I guess at some level everyone who commits a crime thinks they are going to get away with it. But what I don’t know is whether they think of the rationalizations before, during or after the deed.
The question is pertinent because of recent news from Tokyo.
As you know, Japan has a large number of centenarians. Not only that, they still respect their elders over there and have something called “Respect for the Elderly Day.”
Ironically, that was the undoing of the plot in question.
The local authorities realized that, according to their records, a certain Sogen Kato was 111 years old, making him the oldest man in the prefecture. They decided to go visit him, but on arriving, were told by his family that he wasn’t receiving visitors.
The reason? Apparently 30 years ago, (he would have been about 80 then) Kato-san announced to his family that he had decided to become a Living Buddha. Accordingly, he was, effective immediately, giving up food, drink and contact with humanity. With that, he went to his room and demanded to never be disturbed.
The family, showing due respect for the wishes of the elderly, complied and left him alone. His wife also shrugged her shoulders and acceded to his demands.
She passed away six years ago, aged 101.
Everything was going along nicely until the authorities became more strident in their demands to see Mr. Kato. The family insisted that as a monk, his wishes for solitude must be respected. Ultimately, the local authorities called the cops who broke into the inner sanctum. There they found Kato-san in “underwear and pyjamas” and in a “mummified condition,” apparently dead for, coincidentally, 30 years.

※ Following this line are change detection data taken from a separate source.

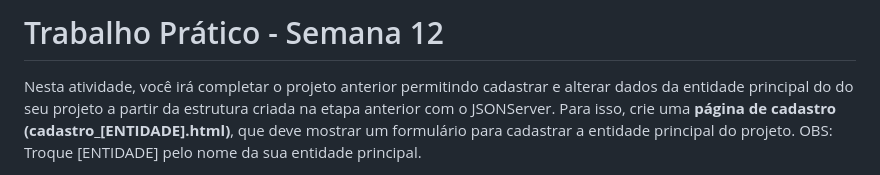
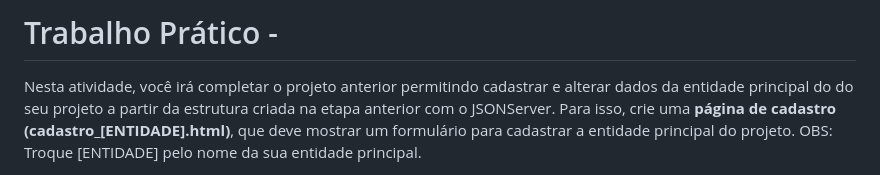
Before and after one commit to elijuniordd/minas-turismo-site, a Markdown page: README.md, the part around the change. GitHub-like rendering.

Commit message:
Update project title in README
Removed the week number from the project title in README.

```diff
--- a/README.md
+++ b/README.md
@@ -1,5 +1,5 @@
 
-# Trabalho Prático - Semana 12
+# Trabalho Prático -
 
 Nesta atividade, você irá completar o projeto anterior permitindo cadastrar e alterar dados da entidade principal do do seu projeto a partir da estrutura criada na etapa anterior com o JSONServer. Para isso, crie uma **página de cadastro (cadastro_[ENTIDADE].html)**, que deve mostrar um formulário para cadastrar a entidade principal do projeto. OBS: Troque [ENTIDADE] pelo nome da sua entidade principal.
 
```
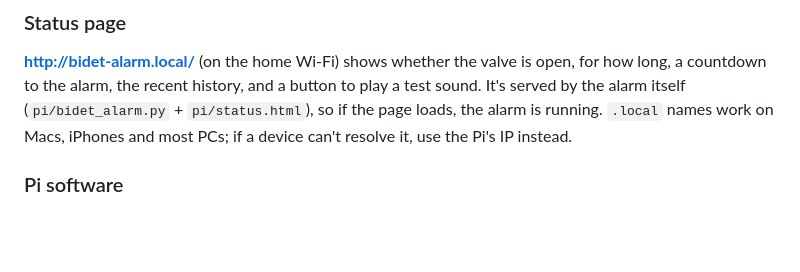
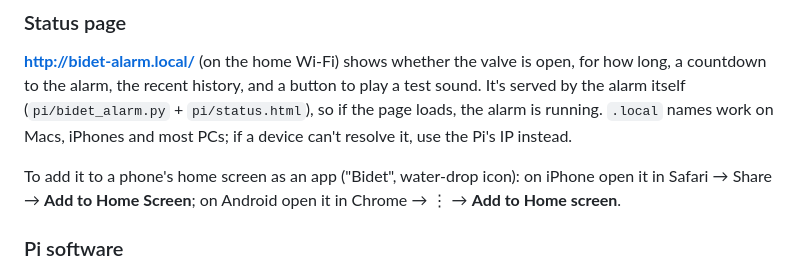
Before and after one commit to rdeepak2002/bidet-alarm, a Markdown page: README.md, the part around the change. Rendered like a GitHub page; blank space fills up the shorter version.

Commit message:
Make the status page installable: manifest, home-screen icon and name
Co-Authored-By: Claude Opus 5.5 <noreply@anthropic.com>

```diff
--- a/README.md
+++ b/README.md
@@ -59,6 +59,8 @@ The OS image itself isn't in this repo: it's about 500 MB and Raspberry Pi Image
 
 **http://bidet-alarm.local/** (on the home Wi-Fi) shows whether the valve is open, for how long, a countdown to the alarm, the recent history, and a button to play a test sound. It's served by the alarm itself (`pi/bidet_alarm.py` + `pi/status.html`), so if the page loads, the alarm is running. `.local` names work on Macs, iPhones and most PCs; if a device can't resolve it, use the Pi's IP instead.
 
+To add it to a phone's home screen as an app ("Bidet", water-drop icon): on iPhone open it in Safari → Share → **Add to Home Screen**; on Android open it in Chrome → ⋮ → **Add to Home screen**.
+
 ### Pi software
 
 - `pi/bidet_alarm.py`: `--calibrate` prints the sensor reading live, `--test` alarms after 10 s, no flag is the normal 10-minute run. It also serves the status page and finds a USB speaker by itself.
```
Also changed, not shown: pi/apple-touch-icon.png (added), pi/icon-192.png (added), pi/icon-512.png (added), 3 other files.
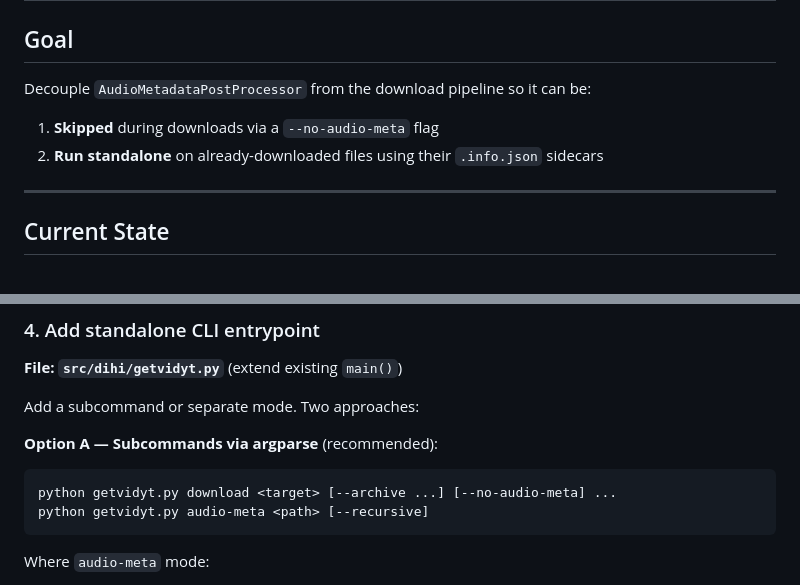
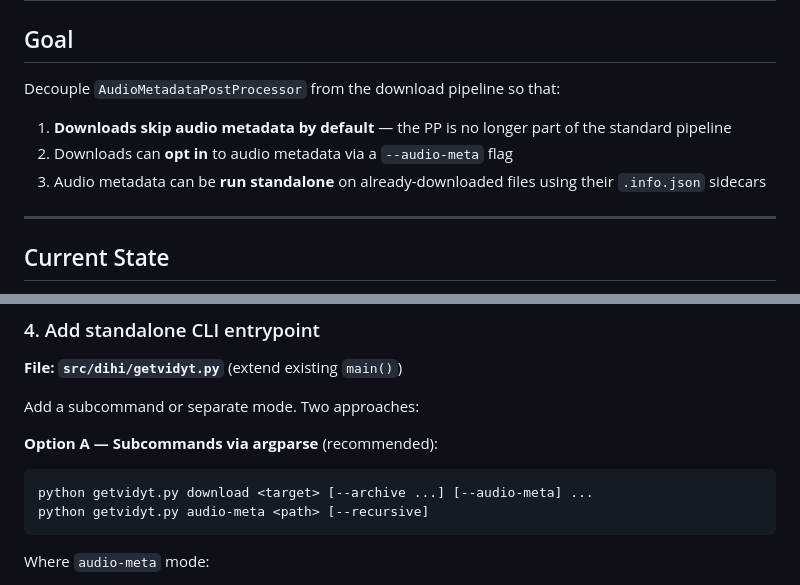
Before and after one commit to wuclark/dihi, a Markdown page: plan.audio-metadata.md, 2 parts joined by grey strips. GitHub-like rendering.

````diff
--- a/plan.audio-metadata.md
+++ b/plan.audio-metadata.md
@@ -2,10 +2,11 @@
 
 ## Goal
 
-Decouple `AudioMetadataPostProcessor` from the download pipeline so it can be:
+Decouple `AudioMetadataPostProcessor` from the download pipeline so that:
 
-1. **Skipped** during downloads via a `--no-audio-meta` flag
-2. **Run standalone** on already-downloaded files using their `.info.json` sidecars
+1. **Downloads skip audio metadata by default** — the PP is no longer part of the standard pipeline
+2. Downloads can **opt in** to audio metadata via a `--audio-meta` flag
+3. Audio metadata can be **run standalone** on already-downloaded files using their `.info.json` sidecars
 
 ---
 
@@ -78,7 +80,7 @@ Add a subcommand or separate mode. Two approaches:
 
 **Option A — Subcommands via argparse** (recommended):
 ```
-python getvidyt.py download <target> [--archive ...] [--no-audio-meta] ...
+python getvidyt.py download <target> [--archive ...] [--audio-meta] ...
 python getvidyt.py audio-meta <path> [--recursive]
 ```
 
````
Also changed, not shown: other parts of plan.audio-metadata.md (+18 -17 lines).
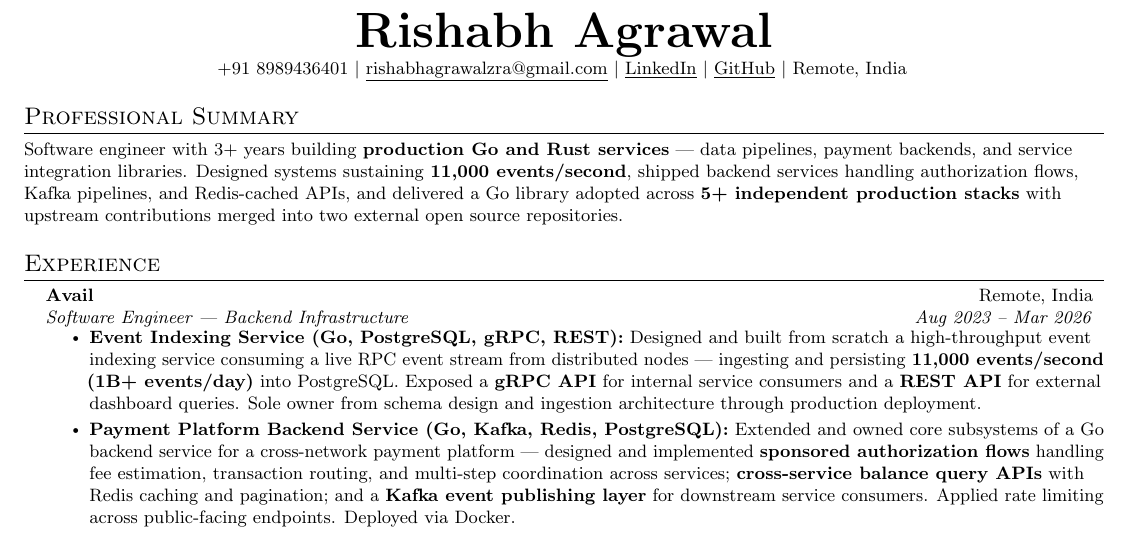
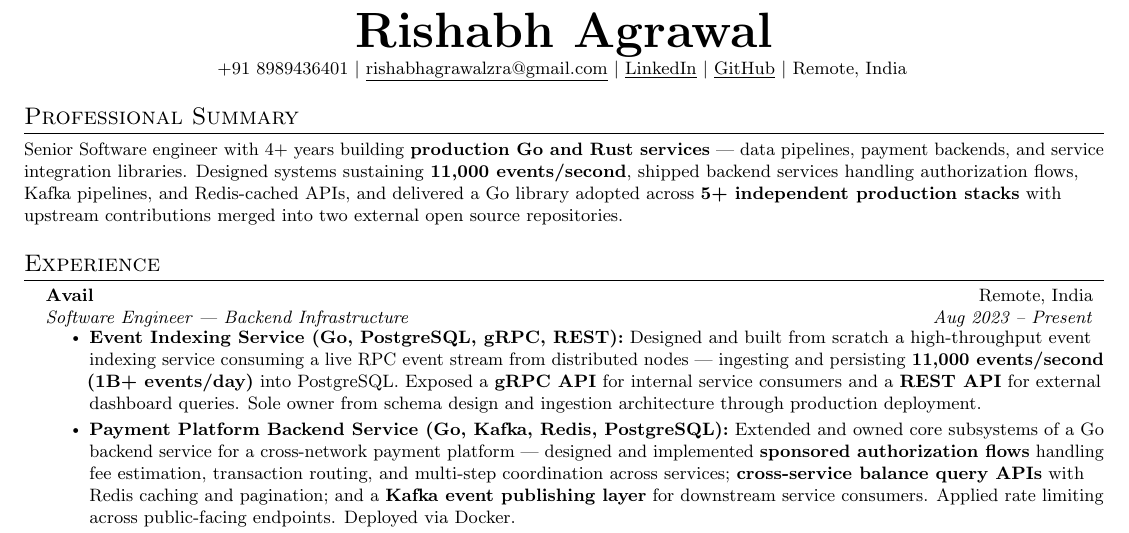
Before and after one commit to RISHABHAGRAWALZRA/rishabhagrawalzra, a LaTeX CV (resume/web2_software_engineer.tex): part of the page, cut so that both start at the same text. Compiled offline with pdfLaTeX.

Commit message:
update: web2 software engineer resume

```diff
--- a/resume/web2_software_engineer.tex
+++ b/resume/web2_software_engineer.tex
@@ -79,7 +79,7 @@
 %-----------PROFESSIONAL SUMMARY-----------
 \section{Professional Summary}
 \small
-Software engineer with 3+ years building \textbf{production Go and Rust services} --- data pipelines, payment backends, and service integration libraries. Designed systems sustaining \textbf{11,000 events/second}, shipped backend services handling authorization flows, Kafka pipelines, and Redis-cached APIs, and delivered a Go library adopted across \textbf{5+ independent production stacks} with upstream contributions merged into two external open source repositories.
+Senior Software engineer with 4+ years building \textbf{production Go and Rust services} --- data pipelines, payment backends, and service integration libraries. Designed systems sustaining \textbf{11,000 events/second}, shipped backend services handling authorization flows, Kafka pipelines, and Redis-cached APIs, and delivered a Go library adopted across \textbf{5+ independent production stacks} with upstream contributions merged into two external open source repositories.
 
 %-----------EXPERIENCE-----------
 \section{Experience}
@@ -87,7 +87,7 @@ Software engineer with 3+ years building \textbf{production Go and Rust services
 
   \resumeSubheading
     {\href{https://www.availproject.org/}{Avail}}{Remote, India}
-    {Software Engineer --- Backend Infrastructure}{Aug 2023 -- Mar 2026}
+    {Software Engineer --- Backend Infrastructure}{Aug 2023 -- Present}
   \resumeItemListStart
 
     \resumeItem{\textbf{Event Indexing Service (Go, PostgreSQL, gRPC, REST):} Designed and built from scratch a high-throughput event indexing service consuming a live RPC event stream from distributed nodes --- ingesting and persisting \textbf{11,000 events/second (1B+ events/day)} into PostgreSQL. Exposed a \textbf{gRPC API} for internal service consumers and a \textbf{REST API} for external dashboard queries. Sole owner from schema design and ingestion architecture through production deployment.}
```
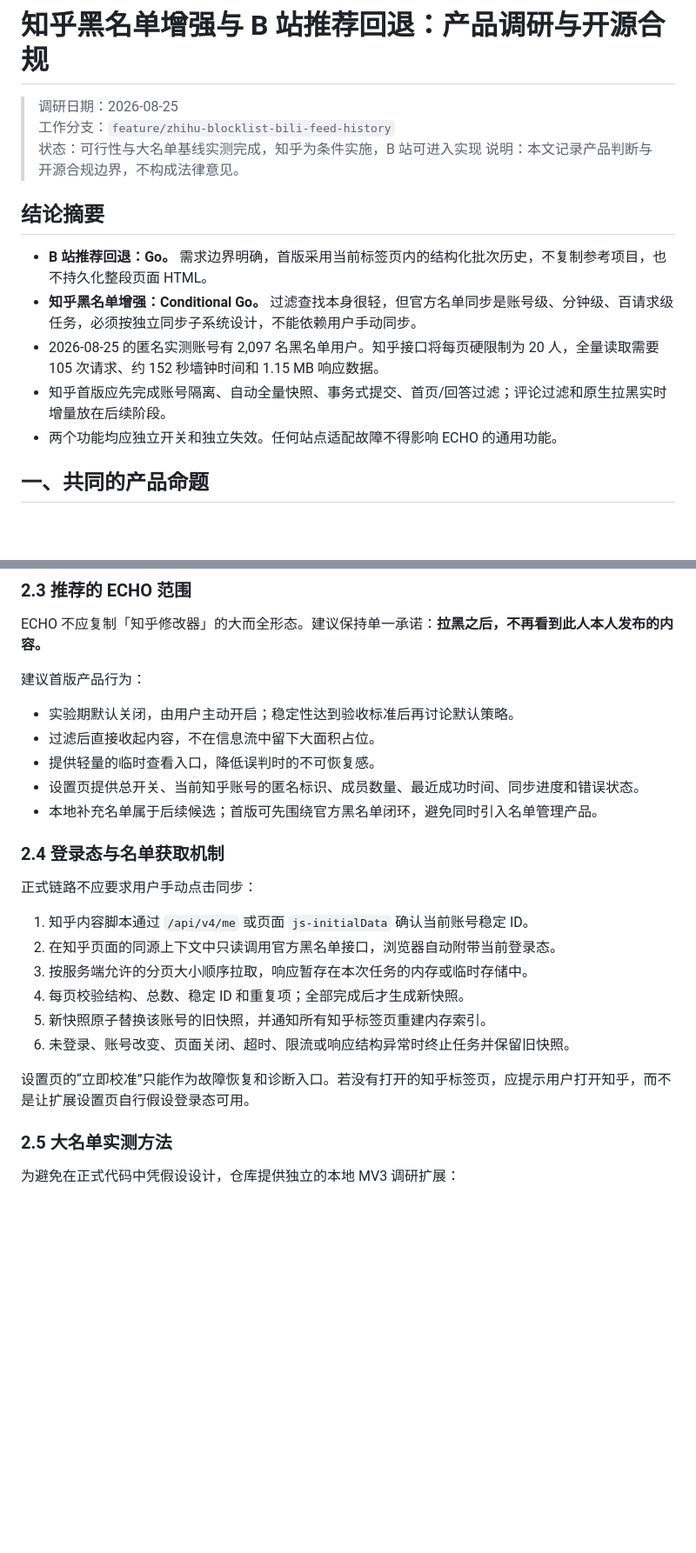
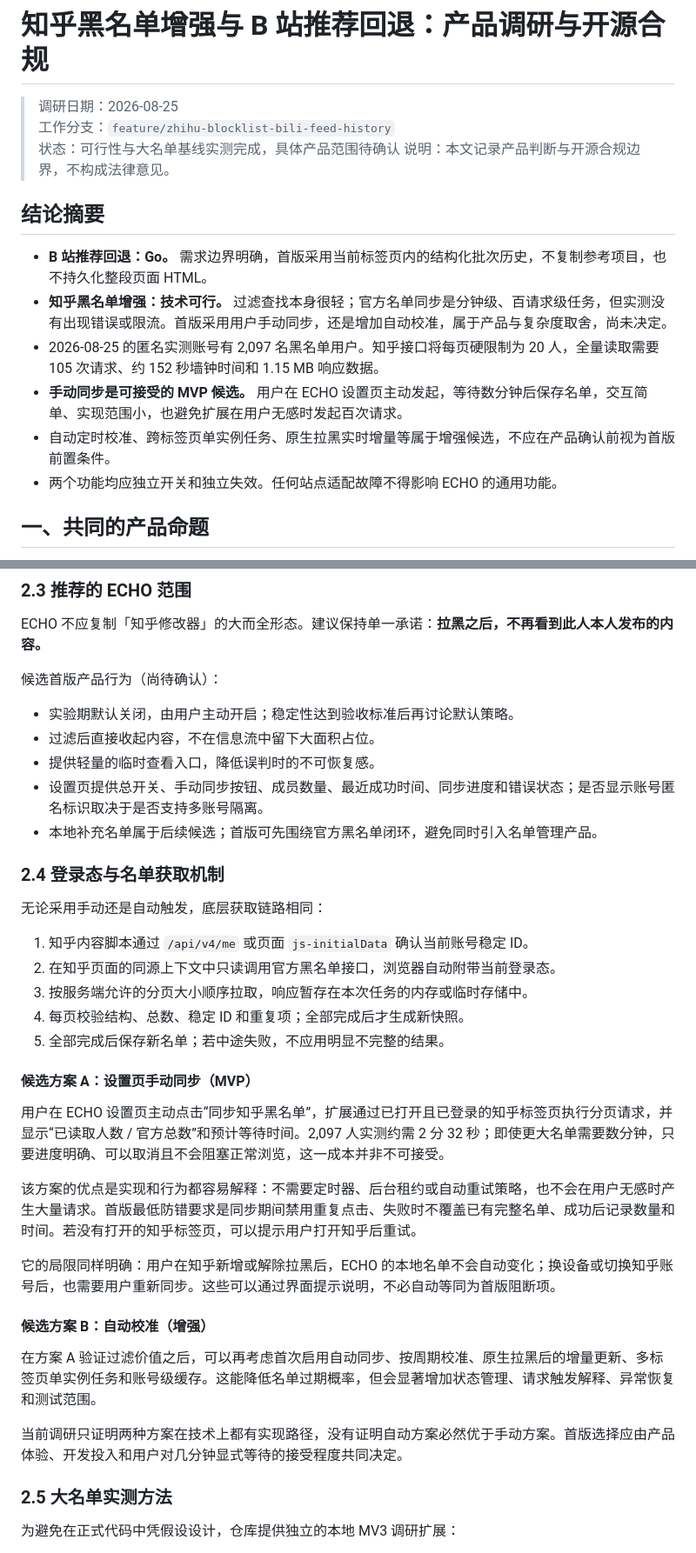
Before and after one commit to echoextension/echo, a Markdown page: docs/zhihu-blocklist-bili-feed-history-research.md, 2 parts joined by grey strips. Shown at 87% size. GitHub-like rendering; blank space fills up the shorter version.

```diff
--- a/docs/zhihu-blocklist-bili-feed-history-research.md
+++ b/docs/zhihu-blocklist-bili-feed-history-research.md
@@ -2,15 +2,16 @@
 
 > 调研日期：2026-08-25
 > 工作分支：`feature/zhihu-blocklist-bili-feed-history`
-> 状态：可行性与大名单基线实测完成，知乎为条件实施，B 站可进入实现
+> 状态：可行性与大名单基线实测完成，具体产品范围待确认
 > 说明：本文记录产品判断与开源合规边界，不构成法律意见。
 
 ## 结论摘要
 
 - **B 站推荐回退：Go。** 需求边界明确，首版采用当前标签页内的结构化批次历史，不复制参考项目，也不持久化整段页面 HTML。
-- **知乎黑名单增强：Conditional Go。** 过滤查找本身很轻，但官方名单同步是账号级、分钟级、百请求级任务，必须按独立同步子系统设计，不能依赖用户手动同步。
+- **知乎黑名单增强：技术可行。** 过滤查找本身很轻；官方名单同步是分钟级、百请求级任务，但实测没有出现错误或限流。首版采用用户手动同步，还是增加自动校准，属于产品与复杂度取舍，尚未决定。
 - 2026-08-25 的匿名实测账号有 2,097 名黑名单用户。知乎接口将每页硬限制为 20 人，全量读取需要 105 次请求、约 152 秒墙钟时间和 1.15 MB 响应数据。
-- 知乎首版应先完成账号隔离、自动全量快照、事务式提交、首页/回答过滤；评论过滤和原生拉黑实时增量放在后续阶段。
+- **手动同步是可接受的 MVP 候选。** 用户在 ECHO 设置页主动发起，等待数分钟后保存名单，交互简单、实现范围小，也避免扩展在用户无感时发起百次请求。
+- 自动定时校准、跨标签页单实例任务、原生拉黑实时增量等属于增强候选，不应在产品确认前视为首版前置条件。
 - 两个功能均应独立开关和独立失效。任何站点适配故障不得影响 ECHO 的通用功能。
 
 ## 一、共同的产品命题
@@ -68,26 +69,37 @@ GET https://www.zhihu.com/api/v3/settings/blocked_users?offset={offset}&limit={l
 
 ECHO 不应复制「知乎修改器」的大而全形态。建议保持单一承诺：**拉黑之后，不再看到此人本人发布的内容。**
 
-建议首版产品行为：
+候选首版产品行为（尚待确认）：
 
 - 实验期默认关闭，由用户主动开启；稳定性达到验收标准后再讨论默认策略。
 - 过滤后直接收起内容，不在信息流中留下大面积占位。
 - 提供轻量的临时查看入口，降低误判时的不可恢复感。
-- 设置页提供总开关、当前知乎账号的匿名标识、成员数量、最近成功时间、同步进度和错误状态。
+- 设置页提供总开关、手动同步按钮、成员数量、最近成功时间、同步进度和错误状态；是否显示账号匿名标识取决于是否支持多账号隔离。
 - 本地补充名单属于后续候选；首版可先围绕官方黑名单闭环，避免同时引入名单管理产品。
 
 ### 2.4 登录态与名单获取机制
 
-正式链路不应要求用户手动点击同步：
+无论采用手动还是自动触发，底层获取链路相同：
 
 1. 知乎内容脚本通过 `/api/v4/me` 或页面 `js-initialData` 确认当前账号稳定 ID。
 2. 在知乎页面的同源上下文中只读调用官方黑名单接口，浏览器自动附带当前登录态。
 3. 按服务端允许的分页大小顺序拉取，响应暂存在本次任务的内存或临时存储中。
 4. 每页校验结构、总数、稳定 ID 和重复项；全部完成后才生成新快照。
-5. 新快照原子替换该账号的旧快照，并通知所有知乎标签页重建内存索引。
-6. 未登录、账号改变、页面关闭、超时、限流或响应结构异常时终止任务并保留旧快照。
+5. 全部完成后保存新名单；若中途失败，不应用明显不完整的结果。
 
-设置页的“立即校准”只能作为故障恢复和诊断入口。若没有打开的知乎标签页，应提示用户打开知乎，而不是让扩展设置页自行假设登录态可用。
+#### 候选方案 A：设置页手动同步（MVP）
+
+用户在 ECHO 设置页主动点击“同步知乎黑名单”，扩展通过已打开且已登录的知乎标签页执行分页请求，并显示“已读取人数 / 官方总数”和预计等待时间。2,097 人实测约需 2 分 32 秒；即使更大名单需要数分钟，只要进度明确、可以取消且不会阻塞正常浏览，这一成本并非不可接受。
+
+该方案的优点是实现和行为都容易解释：不需要定时器、后台租约或自动重试策略，也不会在用户无感时产生大量请求。首版最低防错要求是同步期间禁用重复点击、失败时不覆盖已有完整名单、成功后记录数量和时间。若没有打开的知乎标签页，可以提示用户打开知乎后重试。
+
+它的局限同样明确：用户在知乎新增或解除拉黑后，ECHO 的本地名单不会自动变化；换设备或切换知乎账号后，也需要用户重新同步。这些可以通过界面提示说明，不必自动等同为首版阻断项。
+
+#### 候选方案 B：自动校准（增强）
+
+在方案 A 验证过滤价值之后，可以再考虑首次启用自动同步、按周期校准、原生拉黑后的增量更新、多标签页单实例任务和账号级缓存。这能降低名单过期概率，但会显著增加状态管理、请求触发解释、异常恢复和测试范围。
+
+当前调研只证明两种方案在技术上都有实现路径，没有证明自动方案必然优于手动方案。首版选择应由产品体验、开发投入和用户对几分钟显式等待的接受程度共同决定。
 
 ### 2.5 大名单实测方法
 
```
Also changed, not shown: other parts of docs/zhihu-blocklist-bili-feed-history-research.md (+29 -23 lines).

So as the old ethics question goes, has something wrong been done or has something been done wrong?
If you follow the money, you learn that as “surviving” spouse, Mr. Kato had been collecting his wife’s pension checks since she died six years ago. And as a pensioner, he’s been receiving payments, even though he was technically employed as a Living Buddha. And technically dead.
Over the years, the family collected about NZ$150,000 in payments, which is about $5,000 per year. I don’t know about you, but that seems like chump change to me, considering that this is Tokyo we’re talking about, and especially when you have to put up with a decomposing corpse in the bedroom.
The whole family is in on it. One of the grandchildren is quoted as saying “Grandpa was a very scary man. So we couldn’t open the door. He shut himself in the room without food or water.”
My first mental picture was a little Japanese kid in a sailor suit gazing in fear at the closed door. But then I realized that the grandchild of an 111 year old guy is probably old enough to ask some follow up questions.
Which brings us back to the initial question of excuses. I have a hard time thinking that the family hatched this plot 30 years ago. But then that requires us to believe that they really thought that Kato-san was really meditating on a low cal diet for all these years.
The more I think of it, this is probably the best excuse they could have come up with under the circumstances. As shaky as this one is, it’s a lot better than “We forgot you’re supposed to bury dead people.” Or, “We thought that incense he was burning was pretty strong but didn’t want to disturb him.” Or, “he was pretty quiet after the first year or so, but he told us to never bother him.”
Like a lot of these stories, this one will probably drop out of the news and we’ll never know what really happened. But I’m looking forward to hearing more excuses.
Which one is your favorite?